According to Curata’s survey, now nearly a year old, B2B content marketers’ biggest challenges are limited budget (27%), limited staff (25%) and creating enough new content (21%). (source)

In the Content Marketing Institute’s 2013 benchmarks (released in October 2012, in addition to content they mastered time travel), the top challenges are producing enough content (64%), producing the kind of content that engages the audience (52%) and producing a variety of content (45%).

Only 39% report a lack of budget. At the very bottom of the list are lack of buy-in/vision (22%) and finding trained content marketers (14%). (source) Similarly, the Curata survey shows only 7% say senior level buy-in is their biggest challenge.
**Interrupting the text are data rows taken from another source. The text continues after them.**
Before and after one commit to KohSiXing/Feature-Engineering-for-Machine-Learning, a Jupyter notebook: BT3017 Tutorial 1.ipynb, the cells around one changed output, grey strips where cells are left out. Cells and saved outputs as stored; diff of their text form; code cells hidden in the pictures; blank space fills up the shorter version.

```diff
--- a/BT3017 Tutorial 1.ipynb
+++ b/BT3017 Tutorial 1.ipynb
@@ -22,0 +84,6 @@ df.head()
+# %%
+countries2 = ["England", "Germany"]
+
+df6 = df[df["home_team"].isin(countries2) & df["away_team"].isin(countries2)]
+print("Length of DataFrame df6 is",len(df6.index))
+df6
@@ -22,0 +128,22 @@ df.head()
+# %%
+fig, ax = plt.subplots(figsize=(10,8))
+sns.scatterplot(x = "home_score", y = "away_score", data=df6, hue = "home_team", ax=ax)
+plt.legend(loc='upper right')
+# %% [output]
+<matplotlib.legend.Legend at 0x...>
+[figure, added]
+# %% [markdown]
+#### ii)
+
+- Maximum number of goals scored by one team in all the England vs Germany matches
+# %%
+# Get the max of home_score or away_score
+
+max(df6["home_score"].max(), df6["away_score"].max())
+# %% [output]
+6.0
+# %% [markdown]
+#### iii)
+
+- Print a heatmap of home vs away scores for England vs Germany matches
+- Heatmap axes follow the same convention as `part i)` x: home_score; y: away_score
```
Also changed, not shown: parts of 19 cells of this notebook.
The content marketing community is misleading itself. The real root problems aren’t producing enough content, limited budgets or staff, particularly as only 14% have problems hiring!

Here is the real problem: organizations are not on board with content marketing as a core B2B marketing initiative. All of the other content marketing challenges research continues to point to are merely symptoms.

When push comes to shove, a little bit of a national advertising budget can fund a lot of content marketing, but it isn’t a priority. If they did, simply creating content wouldn’t be the top challenge. Instead, challenges like integration, measurement or keeping up with changes in the market would rise to the top.

How did we get here?

  1. We said content marketing was cheap. I’ve said before, if content marketing is really that cost effective today, it will become more expensive in the future. Your organization was on board when it was cheap, when you could drive results with thoughtless blog posts slammed out in 10 minutes or created by an offshore SEO company. Now that cheap content doesn’t work, the real lack of commitment is shining through.
  2. Content was a supporting element only. Content was part of SEO, social or a crazy skunkworks company blog experiment. It was necessary to feed your newsletter or nurture programs through your marketing automation platform. It supported your sales team. You never had to justify the investment in content for content marketing’s sake.

Addressing the challenges content marketing faces today will require addressing the underlying issue that content, all rhetoric from bloggers and trade publications aside (notably people in the content business), isn’t really the priority they claim it is.

Your Turn

Why do you think content marketing landed in this position? Share your view in the comments below or with me on Twitter (@wittlake).

B2B Content Marketing Challenges is from CMI’s 2013 Benchmark Report